- This month the New York times started publishing 360 video in their to their digital subscribers. This means this technology is quickly moving into mainstream use. It’s not just techies that are going to be using it. I showed by 6-year-old granddaughter how to do it on her iPad and she likes it!
So what does all this have to do with real estate? These recent developments mean you can shoot 360 video of a listing, upload it to YouTube and then viewers that view it on mobile devices can have a pretty compelling viewing experience that I think is better viewing experience provided by ordinary spherical 360s.
Try it out. This YouTube video is a 360 video of Toronto Realtor Siu Ta giving a tour of the neighborhood and one of her listings in the Toronto Riverdale neighborhood. Watch the video on your mobile device (smartphone or tablet) and then rotate in different directions and the video automatically rotates with your body movement up, down left or right. You can also move the video around on a laptop or desktop screen by dragging the mouse in the direction you want to move, but I find this more awkward than viewing on a mobile device.

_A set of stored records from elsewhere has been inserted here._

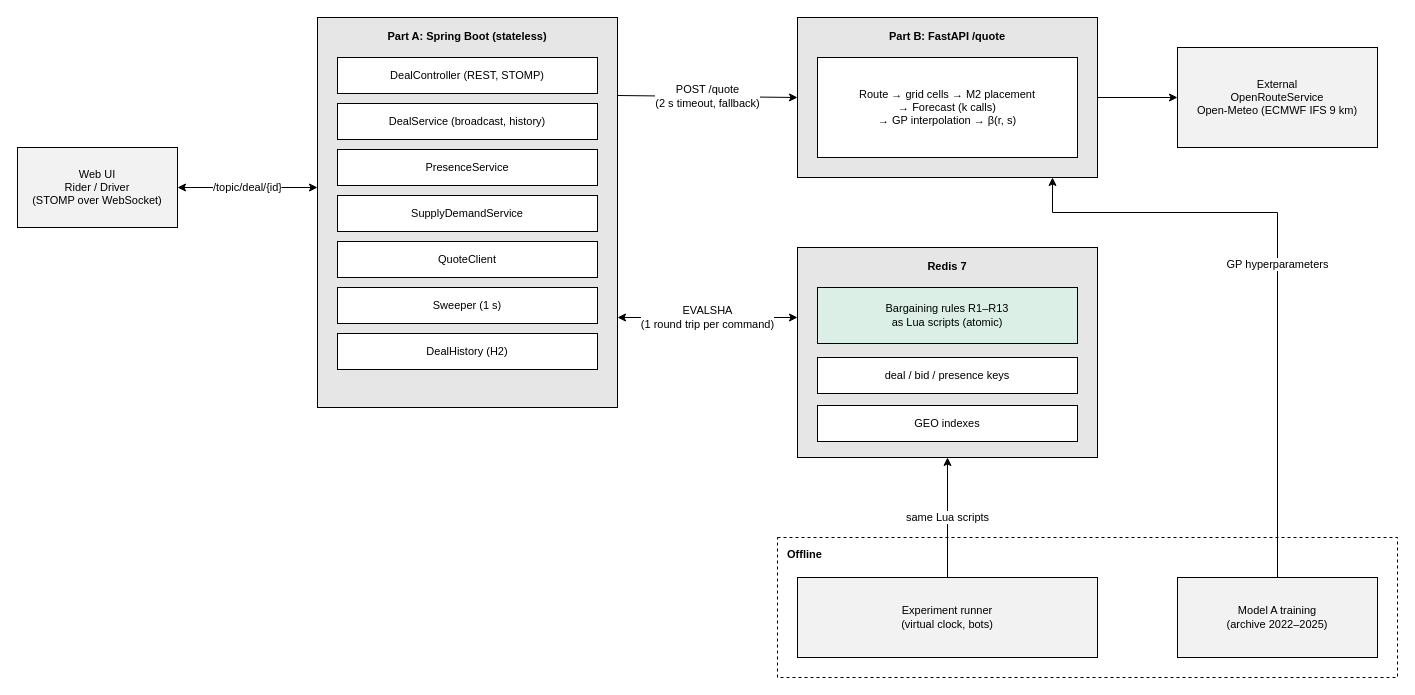
The draw.io diagram docs/figures_src/F5_architecture.drawio in India-CDI-Team5/payroad, before the edit. Source tidied: cells renumbered, new cells numbered last; positions are measured from the earlier drawing's top-left corner, leaving out a move shared by most shapes. Both pictures are drawn from the tidied source at 100%, with x=0, y=0 at pixel (17, 17).
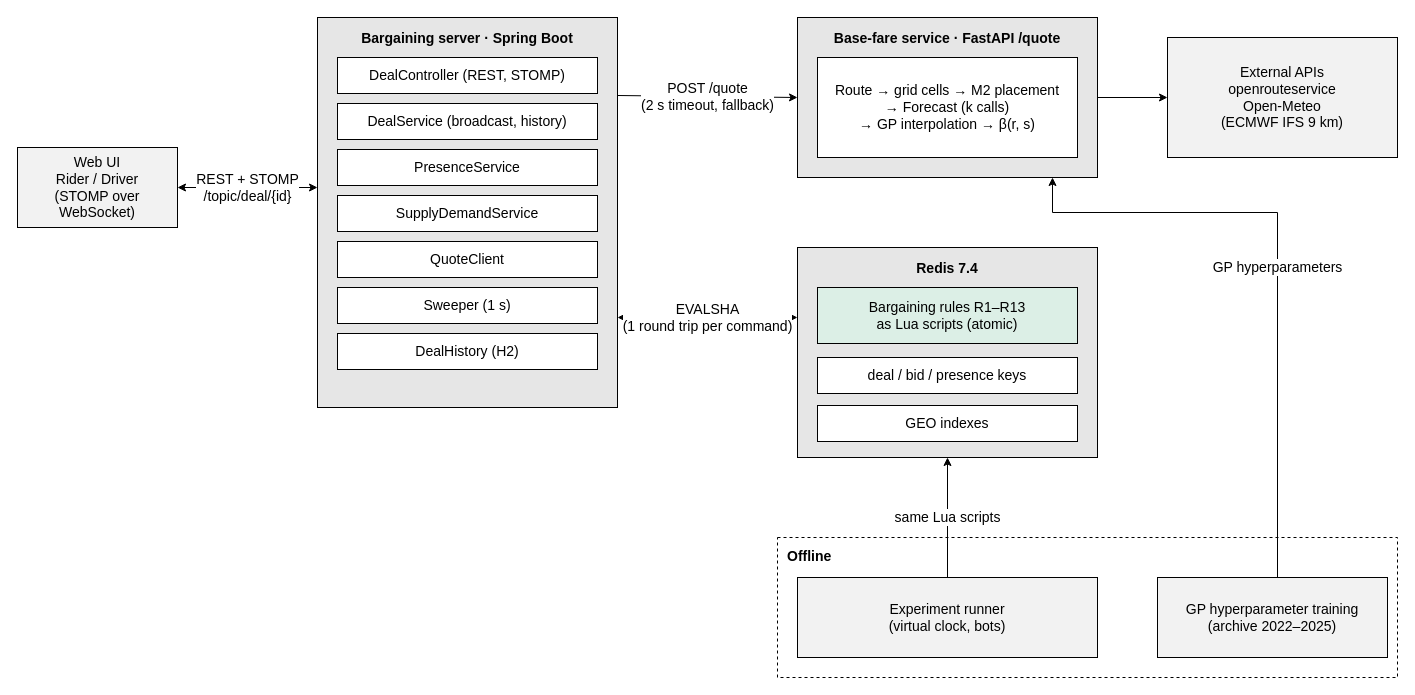
Above is the later version.

What changed in the source:
```diff
@@
-    <mxCell id="2" value="Web UI&lt;br&gt;Rider / Driver&lt;br&gt;(STOMP over WebSocket)" style="rounded=0;whiteSpace=wrap;html=1;fillColor=#F2F2F2;strokeColor=#000000;strokeWidth=1;fontFamily=Helvetica;fontSize=11;fontColor=#000000;" parent="1" vertex="1">
+    <mxCell id="2" value="Web UI&lt;br&gt;Rider / Driver&lt;br&gt;(STOMP over WebSocket)" style="rounded=0;whiteSpace=wrap;html=1;fillColor=#F2F2F2;strokeColor=#000000;strokeWidth=1;fontFamily=Helvetica;fontSize=14;fontColor=#000000;" parent="1" vertex="1">
       <mxGeometry y="130" width="160" height="80" as="geometry" />
     </mxCell>
-    <mxCell id="3" value="Part A: Spring Boot (stateless)" style="rounded=0;whiteSpace=wrap;html=1;fillColor=#E6E6E6;strokeColor=#000000;strokeWidth=1;fontFamily=Helvetica;fontSize=11;fontColor=#000000;fontStyle=1;verticalAlign=top;spacingTop=6;" parent="1" vertex="1">
+    <mxCell id="3" value="Bargaining server · Spring Boot" style="rounded=0;whiteSpace=wrap;html=1;fillColor=#E6E6E6;strokeColor=#000000;strokeWidth=1;fontFamily=Helvetica;fontSize=14;fontColor=#000000;fontStyle=1;verticalAlign=top;spacingTop=6;" parent="1" vertex="1">
       <mxGeometry x="300" width="300" height="390" as="geometry" />
     </mxCell>
-    <mxCell id="4" value="DealController (REST, STOMP)" style="rounded=0;whiteSpace=wrap;html=1;fillColor=#FFFFFF;strokeColor=#000000;strokeWidth=1;fontFamily=Helvetica;fontSize=11;fontColor=#000000;" parent="1" vertex="1">
+    <mxCell id="4" value="DealController (REST, STOMP)" style="rounded=0;whiteSpace=wrap;html=1;fillColor=#FFFFFF;strokeColor=#000000;strokeWidth=1;fontFamily=Helvetica;fontSize=14;fontColor=#000000;" parent="1" vertex="1">
       <mxGeometry x="320" y="40" width="260" height="36" as="geometry" />
     </mxCell>
-    <mxCell id="5" value="DealService (broadcast, history)" style="rounded=0;whiteSpace=wrap;html=1;fillColor=#FFFFFF;strokeColor=#000000;strokeWidth=1;fontFamily=Helvetica;fontSize=11;fontColor=#000000;" parent="1" vertex="1">
+    <mxCell id="5" value="DealService (broadcast, history)" style="rounded=0;whiteSpace=wrap;html=1;fillColor=#FFFFFF;strokeColor=#000000;strokeWidth=1;fontFamily=Helvetica;fontSize=14;fontColor=#000000;" parent="1" vertex="1">
       <mxGeometry x="320" y="86" width="260" height="36" as="geometry" />
     </mxCell>
-    <mxCell id="6" value="PresenceService" style="rounded=0;whiteSpace=wrap;html=1;fillColor=#FFFFFF;strokeColor=#000000;strokeWidth=1;fontFamily=Helvetica;fontSize=11;fontColor=#000000;" parent="1" vertex="1">
+    <mxCell id="6" value="PresenceService" style="rounded=0;whiteSpace=wrap;html=1;fillColor=#FFFFFF;strokeColor=#000000;strokeWidth=1;fontFamily=Helvetica;fontSize=14;fontColor=#000000;" parent="1" vertex="1">
       <mxGeometry x="320" y="132" width="260" height="36" as="geometry" />
     </mxCell>
-    <mxCell id="7" value="SupplyDemandService" style="rounded=0;whiteSpace=wrap;html=1;fillColor=#FFFFFF;strokeColor=#000000;strokeWidth=1;fontFamily=Helvetica;fontSize=11;fontColor=#000000;" parent="1" vertex="1">
+    <mxCell id="7" value="SupplyDemandService" style="rounded=0;whiteSpace=wrap;html=1;fillColor=#FFFFFF;strokeColor=#000000;strokeWidth=1;fontFamily=Helvetica;fontSize=14;fontColor=#000000;" parent="1" vertex="1">
       <mxGeometry x="320" y="178" width="260" height="36" as="geometry" />
     </mxCell>
-    <mxCell id="8" value="QuoteClient" style="rounded=0;whiteSpace=wrap;html=1;fillColor=#FFFFFF;strokeColor=#000000;strokeWidth=1;fontFamily=Helvetica;fontSize=11;fontColor=#000000;" parent="1" vertex="1">
+    <mxCell id="8" value="QuoteClient" style="rounded=0;whiteSpace=wrap;html=1;fillColor=#FFFFFF;strokeColor=#000000;strokeWidth=1;fontFamily=Helvetica;fontSize=14;fontColor=#000000;" parent="1" vertex="1">
       <mxGeometry x="320" y="224" width="260" height="36" as="geometry" />
     </mxCell>
-    <mxCell id="9" value="Sweeper (1 s)" style="rounded=0;whiteSpace=wrap;html=1;fillColor=#FFFFFF;strokeColor=#000000;strokeWidth=1;fontFamily=Helvetica;fontSize=11;fontColor=#000000;" parent="1" vertex="1">
+    <mxCell id="9" value="Sweeper (1 s)" style="rounded=0;whiteSpace=wrap;html=1;fillColor=#FFFFFF;strokeColor=#000000;strokeWidth=1;fontFamily=Helvetica;fontSize=14;fontColor=#000000;" parent="1" vertex="1">
       <mxGeometry x="320" y="270" width="260" height="36" as="geometry" />
     </mxCell>
-    <mxCell id="10" value="DealHistory (H2)" style="rounded=0;whiteSpace=wrap;html=1;fillColor=#FFFFFF;strokeColor=#000000;strokeWidth=1;fontFamily=Helvetica;fontSize=11;fontColor=#000000;" parent="1" vertex="1">
+    <mxCell id="10" value="DealHistory (H2)" style="rounded=0;whiteSpace=wrap;html=1;fillColor=#FFFFFF;strokeColor=#000000;strokeWidth=1;fontFamily=Helvetica;fontSize=14;fontColor=#000000;" parent="1" vertex="1">
       <mxGeometry x="320" y="316" width="260" height="36" as="geometry" />
     </mxCell>
-    <mxCell id="11" value="Part B: FastAPI /quote" style="rounded=0;whiteSpace=wrap;html=1;fillColor=#E6E6E6;strokeColor=#000000;strokeWidth=1;fontFamily=Helvetica;fontSize=11;fontColor=#000000;fontStyle=1;verticalAlign=top;spacingTop=6;" parent="1" vertex="1">
+    <mxCell id="11" value="Base-fare service · FastAPI /quote" style="rounded=0;whiteSpace=wrap;html=1;fillColor=#E6E6E6;strokeColor=#000000;strokeWidth=1;fontFamily=Helvetica;fontSize=14;fontColor=#000000;fontStyle=1;verticalAlign=top;spacingTop=6;" parent="1" vertex="1">
       <mxGeometry x="780" width="300" height="160" as="geometry" />
     </mxCell>
-    <mxCell id="12" value="Route → grid cells → M2 placement&lt;br&gt;→ Forecast (k calls)&lt;br&gt;→ GP interpolation → β(r, s)" style="rounded=0;whiteSpace=wrap;html=1;fillColor=#FFFFFF;strokeColor=#000000;strokeWidth=1;fontFamily=Helvetica;fontSize=11;fontColor=#000000;" parent="1" vertex="1">
+    <mxCell id="12" value="Route → grid cells → M2 placement&lt;br&gt;→ Forecast (k calls)&lt;br&gt;→ GP interpolation → β(r, s)" style="rounded=0;whiteSpace=wrap;html=1;fillColor=#FFFFFF;strokeColor=#000000;strokeWidth=1;fontFamily=Helvetica;fontSize=14;fontColor=#000000;" parent="1" vertex="1">
       <mxGeometry x="800" y="40" width="260" height="100" as="geometry" />
     </mxCell>
-    <mxCell id="13" value="External&lt;br&gt;OpenRouteService&lt;br&gt;Open-Meteo (ECMWF IFS 9 km)" style="rounded=0;whiteSpace=wrap;html=1;fillColor=#F2F2F2;strokeColor=#000000;strokeWidth=1;fontFamily=Helvetica;fontSize=11;fontColor=#000000;" parent="1" vertex="1">
-      <mxGeometry x="1160" y="30" width="200" height="100" as="geometry" />
+    <mxCell id="13" value="External APIs&lt;br&gt;openrouteservice&lt;br&gt;Open-Meteo&lt;br&gt;(ECMWF IFS 9 km)" style="rounded=0;whiteSpace=wrap;html=1;fillColor=#F2F2F2;strokeColor=#000000;strokeWidth=1;fontFamily=Helvetica;fontSize=14;fontColor=#000000;" parent="1" vertex="1">
+      <mxGeometry x="1150" y="20" width="230" height="120" as="geometry" />
     </mxCell>
-    <mxCell id="14" value="Redis 7" style="rounded=0;whiteSpace=wrap;html=1;fillColor=#E6E6E6;strokeColor=#000000;strokeWidth=1;fontFamily=Helvetica;fontSize=11;fontColor=#000000;fontStyle=1;verticalAlign=top;spacingTop=6;" parent="1" vertex="1">
+    <mxCell id="14" value="Redis 7.4" style="rounded=0;whiteSpace=wrap;html=1;fillColor=#E6E6E6;strokeColor=#000000;strokeWidth=1;fontFamily=Helvetica;fontSize=14;fontColor=#000000;fontStyle=1;verticalAlign=top;spacingTop=6;" parent="1" vertex="1">
       <mxGeometry x="780" y="230" width="300" height="210" as="geometry" />
     </mxCell>
-    <mxCell id="15" value="Bargaining rules R1–R13&lt;br&gt;as Lua scripts (atomic)" style="rounded=0;whiteSpace=wrap;html=1;fillColor=#DCEFE6;strokeColor=#000000;strokeWidth=1;fontFamily=Helvetica;fontSize=11;fontColor=#000000;" parent="1" vertex="1">
+    <mxCell id="15" value="Bargaining rules R1–R13&lt;br&gt;as Lua scripts (atomic)" style="rounded=0;whiteSpace=wrap;html=1;fillColor=#DCEFE6;strokeColor=#000000;strokeWidth=1;fontFamily=Helvetica;fontSize=14;fontColor=#000000;" parent="1" vertex="1">
       <mxGeometry x="800" y="270" width="260" height="56" as="geometry" />
     </mxCell>
-    <mxCell id="16" value="deal / bid / presence keys" style="rounded=0;whiteSpace=wrap;html=1;fillColor=#FFFFFF;strokeColor=#000000;strokeWidth=1;fontFamily=Helvetica;fontSize=11;fontColor=#000000;" parent="1" vertex="1">
+    <mxCell id="16" value="deal / bid / presence keys" style="rounded=0;whiteSpace=wrap;html=1;fillColor=#FFFFFF;strokeColor=#000000;strokeWidth=1;fontFamily=Helvetica;fontSize=14;fontColor=#000000;" parent="1" vertex="1">
       <mxGeometry x="800" y="340" width="260" height="36" as="geometry" />
     </mxCell>
-    <mxCell id="17" value="GEO indexes" style="rounded=0;whiteSpace=wrap;html=1;fillColor=#FFFFFF;strokeColor=#000000;strokeWidth=1;fontFamily=Helvetica;fontSize=11;fontColor=#000000;" parent="1" vertex="1">
+    <mxCell id="17" value="GEO indexes" style="rounded=0;whiteSpace=wrap;html=1;fillColor=#FFFFFF;strokeColor=#000000;strokeWidth=1;fontFamily=Helvetica;fontSize=14;fontColor=#000000;" parent="1" vertex="1">
       <mxGeometry x="800" y="388" width="260" height="36" as="geometry" />
     </mxCell>
-    <mxCell id="18" value="Offline" style="rounded=0;whiteSpace=wrap;html=1;fillColor=none;strokeColor=#000000;strokeWidth=1;dashed=1;fontFamily=Helvetica;fontSize=11;fontColor=#000000;fontStyle=1;align=left;verticalAlign=top;spacingLeft=8;spacingTop=4;" parent="1" vertex="1">
+    <mxCell id="18" value="Offline" style="rounded=0;whiteSpace=wrap;html=1;fillColor=none;strokeColor=#000000;strokeWidth=1;dashed=1;fontFamily=Helvetica;fontSize=14;fontColor=#000000;fontStyle=1;align=left;verticalAlign=top;spacingLeft=8;spacingTop=4;" parent="1" vertex="1">
       <mxGeometry x="760" y="520" width="620" height="140" as="geometry" />
     </mxCell>
-    <mxCell id="19" value="Experiment runner&lt;br&gt;(virtual clock, bots)" style="rounded=0;whiteSpace=wrap;html=1;fillColor=#F2F2F2;strokeColor=#000000;strokeWidth=1;fontFamily=Helvetica;fontSize=11;fontColor=#000000;" parent="1" vertex="1">
+    <mxCell id="19" value="Experiment runner&lt;br&gt;(virtual clock, bots)" style="rounded=0;whiteSpace=wrap;html=1;fillColor=#F2F2F2;strokeColor=#000000;strokeWidth=1;fontFamily=Helvetica;fontSize=14;fontColor=#000000;" parent="1" vertex="1">
       <mxGeometry x="780" y="560" width="300" height="80" as="geometry" />
     </mxCell>
-    <mxCell id="20" value="Model A training&lt;br&gt;(archive 2022–2025)" style="rounded=0;whiteSpace=wrap;html=1;fillColor=#F2F2F2;strokeColor=#000000;strokeWidth=1;fontFamily=Helvetica;fontSize=11;fontColor=#000000;" parent="1" vertex="1">
-      <mxGeometry x="1160" y="560" width="200" height="80" as="geometry" />
+    <mxCell id="20" value="GP hyperparameter training&lt;br&gt;(archive 2022–2025)" style="rounded=0;whiteSpace=wrap;html=1;fillColor=#F2F2F2;strokeColor=#000000;strokeWidth=1;fontFamily=Helvetica;fontSize=14;fontColor=#000000;" parent="1" vertex="1">
+      <mxGeometry x="1140" y="560" width="230" height="80" as="geometry" />
     </mxCell>
-    <mxCell id="21" value="/topic/deal/{id}" style="endArrow=classic;startArrow=classic;html=1;strokeColor=#000000;strokeWidth=1;fontFamily=Helvetica;fontSize=11;fontColor=#000000;labelBackgroundColor=#FFFFFF;exitX=1;exitY=0.5;exitDx=0;exitDy=0;entryX=0;entryY=0.4359;entryDx=0;entryDy=0;" parent="1" edge="1" source="2" target="3">
+    <mxCell id="21" value="REST + STOMP&lt;br&gt;/topic/deal/{id}" style="endArrow=classic;startArrow=classic;html=1;strokeColor=#000000;strokeWidth=1;fontFamily=Helvetica;fontSize=14;fontColor=#000000;labelBackgroundColor=#FFFFFF;exitX=1;exitY=0.5;exitDx=0;exitDy=0;entryX=0;entryY=0.4359;entryDx=0;entryDy=0;" parent="1" edge="1" source="2" target="3">
       <mxGeometry relative="1" as="geometry" />
     </mxCell>
-    <mxCell id="22" value="POST /quote&lt;br&gt;(2 s timeout, fallback)" style="endArrow=classic;html=1;strokeColor=#000000;strokeWidth=1;fontFamily=Helvetica;fontSize=11;fontColor=#000000;labelBackgroundColor=#FFFFFF;exitX=1;exitY=0.2;exitDx=0;exitDy=0;entryX=0;entryY=0.5;entryDx=0;entryDy=0;" parent="1" edge="1" source="3" target="11">
+    <mxCell id="22" value="POST /quote&lt;br&gt;(2 s timeout, fallback)" style="endArrow=classic;html=1;strokeColor=#000000;strokeWidth=1;fontFamily=Helvetica;fontSize=14;fontColor=#000000;labelBackgroundColor=#FFFFFF;exitX=1;exitY=0.2;exitDx=0;exitDy=0;entryX=0;entryY=0.5;entryDx=0;entryDy=0;" parent="1" edge="1" source="3" target="11">
       <mxGeometry relative="1" as="geometry" />
     </mxCell>
-    <mxCell id="23" value="EVALSHA&lt;br&gt;(1 round trip per command)" style="endArrow=classic;startArrow=classic;html=1;strokeColor=#000000;strokeWidth=1;fontFamily=Helvetica;fontSize=11;fontColor=#000000;labelBackgroundColor=#FFFFFF;exitX=1;exitY=0.7692;exitDx=0;exitDy=0;entryX=0;entryY=0.3333;entryDx=0;entryDy=0;" parent="1" edge="1" source="3" target="14">
+    <mxCell id="23" value="EVALSHA&lt;br&gt;(1 round trip per command)" style="endArrow=classic;startArrow=classic;html=1;strokeColor=#000000;strokeWidth=1;fontFamily=Helvetica;fontSize=14;fontColor=#000000;labelBackgroundColor=#FFFFFF;exitX=1;exitY=0.7692;exitDx=0;exitDy=0;entryX=0;entryY=0.3333;entryDx=0;entryDy=0;" parent="1" edge="1" source="3" target="14">
       <mxGeometry relative="1" as="geometry" />
     </mxCell>
-    <mxCell id="24" style="endArrow=classic;html=1;strokeColor=#000000;strokeWidth=1;fontFamily=Helvetica;fontSize=11;exitX=1;exitY=0.5;exitDx=0;exitDy=0;entryX=0;entryY=0.5;entryDx=0;entryDy=0;" parent="1" edge="1" source="11" target="13">
+    <mxCell id="24" style="endArrow=classic;html=1;strokeColor=#000000;strokeWidth=1;fontFamily=Helvetica;fontSize=14;exitX=1;exitY=0.5;exitDx=0;exitDy=0;entryX=0;entryY=0.5;entryDx=0;entryDy=0;" parent="1" edge="1" source="11" target="13">
       <mxGeometry relative="1" as="geometry" />
     </mxCell>
-    <mxCell id="25" value="same Lua scripts" style="endArrow=classic;html=1;strokeColor=#000000;strokeWidth=1;fontFamily=Helvetica;fontSize=11;fontColor=#000000;labelBackgroundColor=#FFFFFF;exitX=0.5;exitY=0;exitDx=0;exitDy=0;entryX=0.5;entryY=1;entryDx=0;entryDy=0;" parent="1" edge="1" source="19" target="14">
+    <mxCell id="25" value="same Lua scripts" style="endArrow=classic;html=1;strokeColor=#000000;strokeWidth=1;fontFamily=Helvetica;fontSize=14;fontColor=#000000;labelBackgroundColor=#FFFFFF;exitX=0.5;exitY=0;exitDx=0;exitDy=0;entryX=0.5;entryY=1;entryDx=0;entryDy=0;" parent="1" edge="1" source="19" target="14">
       <mxGeometry relative="1" as="geometry" />
     </mxCell>
-    <mxCell id="26" value="GP hyperparameters" style="endArrow=classic;html=1;strokeColor=#000000;strokeWidth=1;fontFamily=Helvetica;fontSize=11;fontColor=#000000;labelBackgroundColor=#FFFFFF;edgeStyle=orthogonalEdgeStyle;rounded=0;exitX=0.5;exitY=0;exitDx=0;exitDy=0;entryX=0.85;entryY=1;entryDx=0;entryDy=0;" parent="1" edge="1" source="20" target="11">
+    <mxCell id="26" value="GP hyperparameters" style="endArrow=classic;html=1;strokeColor=#000000;strokeWidth=1;fontFamily=Helvetica;fontSize=14;fontColor=#000000;labelBackgroundColor=#FFFFFF;edgeStyle=orthogonalEdgeStyle;rounded=0;exitX=0.5;exitY=0;exitDx=0;exitDy=0;entryX=0.85;entryY=1;entryDx=0;entryDy=0;" parent="1" edge="1" source="20" target="11">
       <mxGeometry relative="1" as="geometry">
         <Array as="points">
           <mxPoint x="1260" y="195" />
           <mxPoint x="1035" y="195" />
         </Array>
       </mxGeometry>
     </mxCell>
```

OK, I’m sure you can find faults with Siu Ta’s video but the 360 video cameras are just barely on the market. The quality will only get better and the prices will come down. I think that even though this technology many not be fully refined it won’t be long before 360 video will be able to replace the 360 spherical images with this more compelling, lower-cost alternative that takes less time to create. I don’t expect this to replace the beautiful cinematic style property videos. It’s a different medium. It’s a cross between traditional 360 images and traditional video. I think it will certainly replace the old style 360 spherical still images. But not traditional video.
What do you think?